Task directions:
From the entries that follow, gather each line holding the word "axis".

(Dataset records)
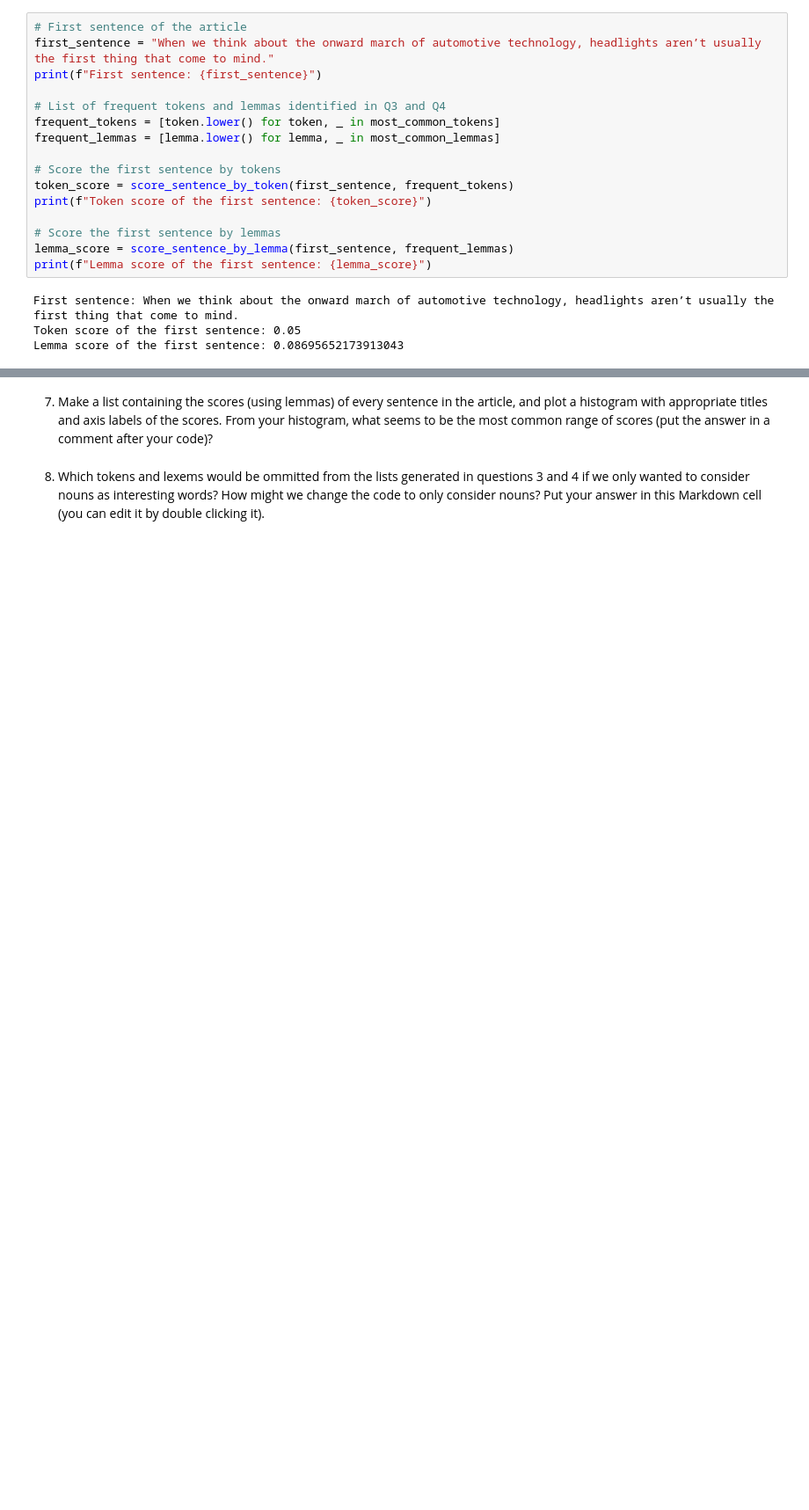
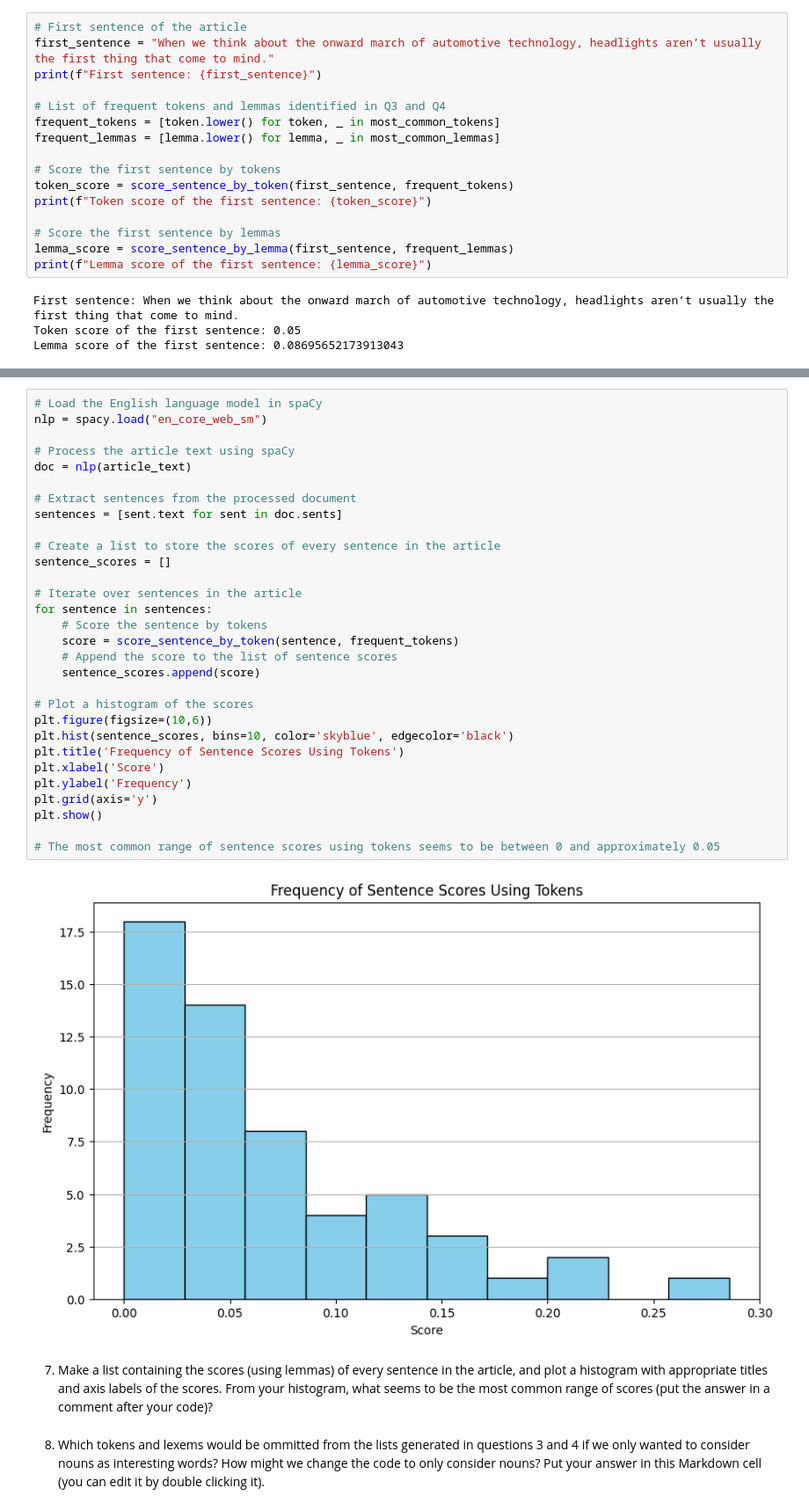
Before and after one commit to jakerood/p6-web-scraping, a Jupyter notebook: web-scraping.ipynb, the cells around one changed output, grey strips where cells are left out. Shown at 88% size. Cells and saved outputs as stored; diff of their text form; blank space fills up the shorter version.

Commit message:
Plotted histogram with sentence scores by token

```diff
--- a/web-scraping.ipynb
+++ b/web-scraping.ipynb
@@ -296,3 +297,35 @@ Lemma score of the first sentence: 0.08695652173913043
+# %%
+# Load the English language model in spaCy
+nlp = spacy.load("en_core_web_sm")
+
+# Process the article text using spaCy
+doc = nlp(article_text)
+
+# Extract sentences from the processed document
+sentences = [sent.text for sent in doc.sents]
+
+# Create a list to store the scores of every sentence in the article
+sentence_scores = []
+
+# Iterate over sentences in the article
+for sentence in sentences:
+    # Score the sentence by tokens
+    score = score_sentence_by_token(sentence, frequent_tokens)
+    # Append the score to the list of sentence scores
+    sentence_scores.append(score)
+
+# Plot a histogram of the scores
+plt.figure(figsize=(10,6))
+plt.hist(sentence_scores, bins=10, color='skyblue', edgecolor='black')
+plt.title('Frequency of Sentence Scores Using Tokens')
+plt.xlabel('Score')
+plt.ylabel('Frequency')
+plt.grid(axis='y')
+plt.show()
+
+# The most common range of sentence scores using tokens seems to be between 0 and approximately 0.05
+# %% [output]
+[figure, added]
 # %% [markdown]
 7. Make a list containing the scores (using lemmas) of every sentence in the article, and plot a histogram with appropriate titles and axis labels of the scores.  From your histogram, what seems to be the most common range of scores (put the answer in a comment after your code)?
 # %% [markdown]
```
Also changed, not shown: parts of 1 cell of this notebook.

Output of the task:
+plt.grid(axis='y')
 7. Make a list containing the scores (using lemmas) of every sentence in the article, and plot a histogram with appropriate titles and axis labels of the scores.  From your histogram, what seems to be the most common range of scores (put the answer in a comment after your code)?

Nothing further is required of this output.